Prunella Clough @ 42 Carlton Place, Glasgow

Prunella Clough (1919-1999) created an expansive body of work as an abstract painter. 42 Carlton Place displays the enviable breadths of her practice and interests

Review by Adam Benmakhlouf | 15 Apr 2019
  • Prunella Clough

With 21 paintings representing the enviable breadths of painter Prunella Clough’s career and experimentations, you’d be forgiven for wondering if the works from 1944-99 were actually the work of several artists. In the back room, the first of these works chronologically is the dark but luminous Study for a Scene on Ruined Beach. The tone and palette are metallic, and the canvas of the painting itself could be mistaken for a plate of aluminium or steel, looking as heavy and conversely luminous as it does. It sings next to the noisy, holey surface of the hot pink abstraction next to it, which looks a lot like what might be left after one pulls some plasterboard away.

Each one is dense in allusion. Some of Clough’s reference images can be found in one of the catalogues by the entrance. There isn’t a one-to-one direct relationship between them and any single painting, but nevertheless there’s the sense of Clough observationally quoting an elegant shape or texture, then amassing and mixing these visual samples into abstract concentrations.
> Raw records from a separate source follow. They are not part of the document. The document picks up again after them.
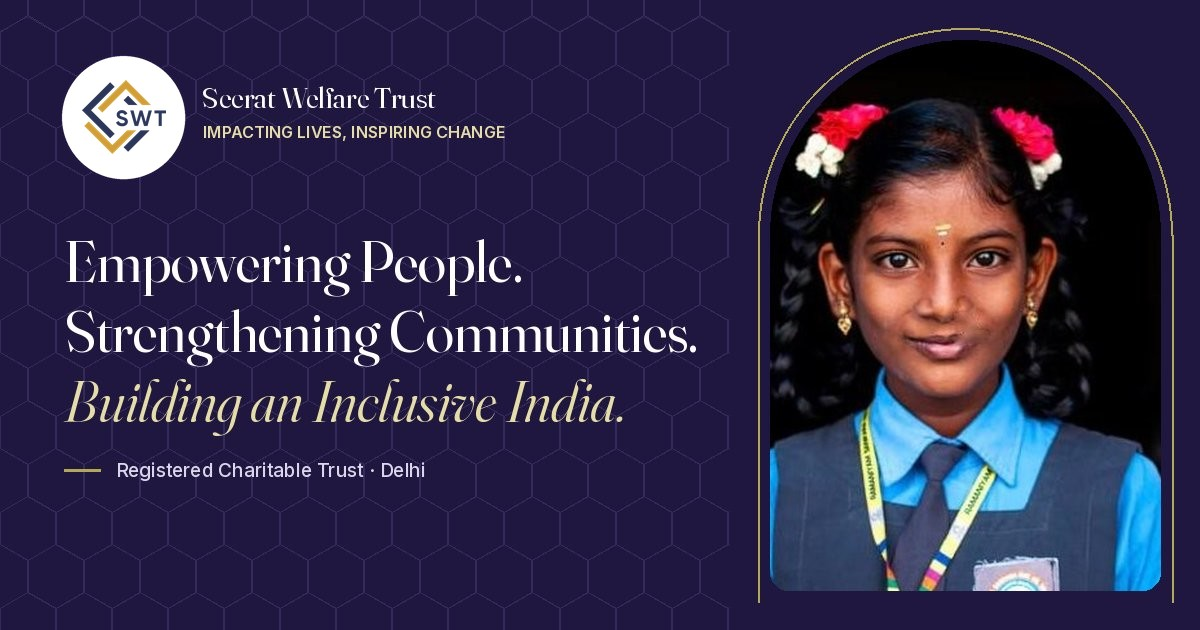
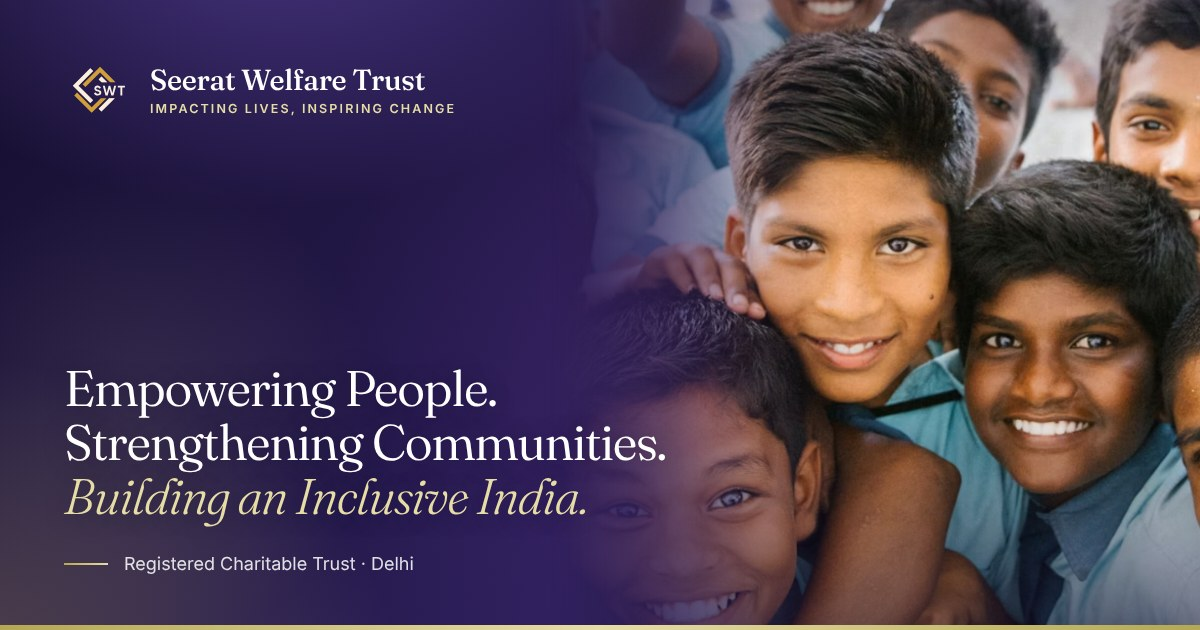
Redesign link-preview image with gradient background and students photo
New assets/og-image.jpg (1200x630): smooth layered indigo-violet gradient
with a soft gold glow, the homepage hero students photo blended in on the
right, new SWT logo, and the site headline. Bump the image URL version
so link-preview services fetch the new image.

Claude-Session: https://claude.ai/code/session_01VVF1uRwaVzpC7HF24bCT69

diff --git a/index.html b/index.html
@@ -12,7 +12,7 @@
 <meta property="og:title" content="Seerat Welfare Trust — Empowering People. Strengthening Communities.">
 <meta property="og:description" content="Seerat Welfare Trust is a registered charitable organisation in Delhi, advancing inclusive and sustainable community development.">
 <meta property="og:url" content="https://seerat.org.in/">
-<meta property="og:image" content="https://seerat.org.in/assets/og-image.jpg?v=2">
+<meta property="og:image" content="https://seerat.org.in/assets/og-image.jpg?v=3">
 <meta property="og:image:width" content="1200">
 <meta property="og:image:height" content="630">
 <meta property="og:image:alt" content="Seerat Welfare Trust: Empowering People. Strengthening Communities. Building an Inclusive India.">
@@ -20,7 +20,7 @@
 <meta name="twitter:card" content="summary_large_image">
 <meta name="twitter:title" content="Seerat Welfare Trust — Empowering People. Strengthening Communities.">
 <meta name="twitter:description" content="Seerat Welfare Trust is a registered charitable organisation in Delhi, advancing inclusive and sustainable community development.">
-<meta name="twitter:image" content="https://seerat.org.in/assets/og-image.jpg?v=2">
+<meta name="twitter:image" content="https://seerat.org.in/assets/og-image.jpg?v=3">
 <meta name="twitter:image:alt" content="Seerat Welfare Trust: Empowering People. Strengthening Communities. Building an Inclusive India.">
 <link rel="icon" href="assets/icons/favicon.ico?v=2" sizes="any">
 <link rel="icon" type="image/png" sizes="32x32" href="assets/icons/favicon-32.png?v=2">

diff --git a/focus-areas.html b/focus-areas.html
@@ -12,7 +12,7 @@
 <meta property="og:title" content="Our Focus Areas — Seerat Welfare Trust">
 <meta property="og:description" content="Six interconnected focus areas: education and digital empowerment, financial capability, women, skills and livelihoods, health, and environment.">
 <meta property="og:url" content="https://seerat.org.in/focus-areas.html">
-<meta property="og:image" content="https://seerat.org.in/assets/og-image.jpg?v=2">
+<meta property="og:image" content="https://seerat.org.in/assets/og-image.jpg?v=3">
 <meta property="og:image:width" content="1200">
 <meta property="og:image:height" content="630">
 <meta property="og:image:alt" content="Seerat Welfare Trust: Empowering People. Strengthening Communities. Building an Inclusive India.">
@@ -20,7 +20,7 @@
 <meta name="twitter:card" content="summary_large_image">
 <meta name="twitter:title" content="Our Focus Areas — Seerat Welfare Trust">
 <meta name="twitter:description" content="Six interconnected focus areas: education and digital empowerment, financial capability, women, skills and livelihoods, health, and environment.">
-<meta name="twitter:image" content="https://seerat.org.in/assets/og-image.jpg?v=2">
+<meta name="twitter:image" content="https://seerat.org.in/assets/og-image.jpg?v=3">
 <meta name="twitter:image:alt" content="Seerat Welfare Trust: Empowering People. Strengthening Communities. Building an Inclusive India.">
 <link rel="icon" href="assets/icons/favicon.ico?v=2" sizes="any">
 <link rel="icon" type="image/png" sizes="32x32" href="assets/icons/favicon-32.png?v=2">

diff --git a/about.html b/about.html
@@ -12,7 +12,7 @@
 <meta property="og:title" content="About Us — Seerat Welfare Trust">
 <meta property="og:description" content="Who we are, our story, why Seerat, our vision and mission, theory of change, commitment and founder’s message.">
 <meta property="og:url" content="https://seerat.org.in/about.html">
-<meta property="og:image" content="https://seerat.org.in/assets/og-image.jpg?v=2">
+<meta property="og:image" content="https://seerat.org.in/assets/og-image.jpg?v=3">
 <meta property="og:image:width" content="1200">
 <meta property="og:image:height" content="630">
 <meta property="og:image:alt" content="Seerat Welfare Trust: Empowering People. Strengthening Communities. Building an Inclusive India.">
@@ -20,7 +20,7 @@
 <meta name="twitter:card" content="summary_large_image">
 <meta name="twitter:title" content="About Us — Seerat Welfare Trust">
 <meta name="twitter:description" content="Who we are, our story, why Seerat, our vision and mission, theory of change, commitment and founder’s message.">
-<meta name="twitter:image" content="https://seerat.org.in/assets/og-image.jpg?v=2">
+<meta name="twitter:image" content="https://seerat.org.in/assets/og-image.jpg?v=3">
 <meta name="twitter:image:alt" content="Seerat Welfare Trust: Empowering People. Strengthening Communities. Building an Inclusive India.">
 <link rel="icon" href="assets/icons/favicon.ico?v=2" sizes="any">
 <link rel="icon" type="image/png" sizes="32x32" href="assets/icons/favicon-32.png?v=2">

diff --git a/privacy.html b/privacy.html
@@ -13,7 +13,7 @@
 <meta property="og:title" content="Privacy Notice — Seerat Welfare Trust">
 <meta property="og:description" content="How Seerat Welfare Trust collects and uses the information you share through the website enquiry form.">
 <meta property="og:url" content="https://seerat.org.in/privacy.html">
-<meta property="og:image" content="https://seerat.org.in/assets/og-image.jpg?v=2">
+<meta property="og:image" content="https://seerat.org.in/assets/og-image.jpg?v=3">
 <meta property="og:image:width" content="1200">
 <meta property="og:image:height" content="630">
 <meta property="og:image:alt" content="Seerat Welfare Trust: Empowering People. Strengthening Communities. Building an Inclusive India.">
@@ -21,7 +21,7 @@
 <meta name="twitter:card" content="summary_large_image">
 <meta name="twitter:title" content="Privacy Notice — Seerat Welfare Trust">
 <meta name="twitter:description" content="How Seerat Welfare Trust collects and uses the information you share through the website enquiry form.">
-<meta name="twitter:image" content="https://seerat.org.in/assets/og-image.jpg?v=2">
+<meta name="twitter:image" content="https://seerat.org.in/assets/og-image.jpg?v=3">
 <meta name="twitter:image:alt" content="Seerat Welfare Trust: Empowering People. Strengthening Communities. Building an Inclusive India.">
 <link rel="icon" href="assets/icons/favicon.ico?v=2" sizes="any">
 <link rel="icon" type="image/png" sizes="32x32" href="assets/icons/favicon-32.png?v=2">

diff --git a/leadership.html b/leadership.html
@@ -12,7 +12,7 @@
 <meta property="og:title" content="Our Leadership — Seerat Welfare Trust">
 <meta property="og:description" content="Meet the founders of Seerat Welfare Trust: experienced professionals with a shared purpose.">
 <meta property="og:url" content="https://seerat.org.in/leadership.html">
-<meta property="og:image" content="https://seerat.org.in/assets/og-image.jpg?v=2">
+<meta property="og:image" content="https://seerat.org.in/assets/og-image.jpg?v=3">
 <meta property="og:image:width" content="1200">
 <meta property="og:image:height" content="630">
 <meta property="og:image:alt" content="Seerat Welfare Trust: Empowering People. Strengthening Communities. Building an Inclusive India.">
@@ -20,7 +20,7 @@
 <meta name="twitter:card" content="summary_large_image">
 <meta name="twitter:title" content="Our Leadership — Seerat Welfare Trust">
 <meta name="twitter:description" content="Meet the founders of Seerat Welfare Trust: experienced professionals with a shared purpose.">
-<meta name="twitter:image" content="https://seerat.org.in/assets/og-image.jpg?v=2">
+<meta name="twitter:image" content="https://seerat.org.in/assets/og-image.jpg?v=3">
 <meta name="twitter:image:alt" content="Seerat Welfare Trust: Empowering People. Strengthening Communities. Building an Inclusive India.">
 <link rel="icon" href="assets/icons/favicon.ico?v=2" sizes="any">
 <link rel="icon" type="image/png" sizes="32x32" href="assets/icons/favicon-32.png?v=2">

diff --git a/404.html b/404.html
@@ -13,7 +13,7 @@
 <meta property="og:title" content="Page Not Found — Seerat Welfare Trust">
 <meta property="og:description" content="The page you were looking for could not be found.">
 <meta property="og:url" content="https://seerat.org.in/404.html">
-<meta property="og:image" content="https://seerat.org.in/assets/og-image.jpg?v=2">
+<meta property="og:image" content="https://seerat.org.in/assets/og-image.jpg?v=3">
 <meta property="og:image:width" content="1200">
 <meta property="og:image:height" content="630">
 <meta property="og:image:alt" content="Seerat Welfare Trust: Empowering People. Strengthening Communities. Building an Inclusive India.">
@@ -21,7 +21,7 @@
 <meta name="twitter:card" content="summary_large_image">
 <meta name="twitter:title" content="Page Not Found — Seerat Welfare Trust">
 <meta name="twitter:description" content="The page you were looking for could not be found.">
-<meta name="twitter:image" content="https://seerat.org.in/assets/og-image.jpg?v=2">
+<meta name="twitter:image" content="https://seerat.org.in/assets/og-image.jpg?v=3">
 <meta name="twitter:image:alt" content="Seerat Welfare Trust: Empowering People. Strengthening Communities. Building an Inclusive India.">
 <link rel="icon" href="assets/icons/favicon.ico?v=2" sizes="any">
 <link rel="icon" type="image/png" sizes="32x32" href="assets/icons/favicon-32.png?v=2">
See for instance Soft Ring. This work is in a rich turquoise and a thick, opaque beige cream. The oval-ish shape in the middle of the composition has angles that one might mistake for the outline of a rounded-off, abstract cube shape. In the background, a line of rich blue-green goes in and out of focus as Clough seems to have carefully blotted parts out, perhaps with calculated spills of turpentine on the oil paint. The effect is to create further ambiguous depth and the texture of marble or blue cheese.

This central composition recurs in what looks like the whirling, smokey crystal ball cloud that fills the portrait-oriented rectangle of Sweet Jar, the perfect circle in By the Seaside I – surrounded here by two green and red cloud shapes – and the lightly-sketched onion in the 1957 mixed media on paper work of the same name. This recurrence among the visual variety of the abstract paintings gives a sense of Clough’s wandering and captious eye that collects a diverse vocabulary of unpredictable forms and shapes, then subtly and patiently reinvents an ingenious grammar across the works on show.

42 Carlton Place, Glasgow, until 28 Apr, Thu-Sun, 12-6pm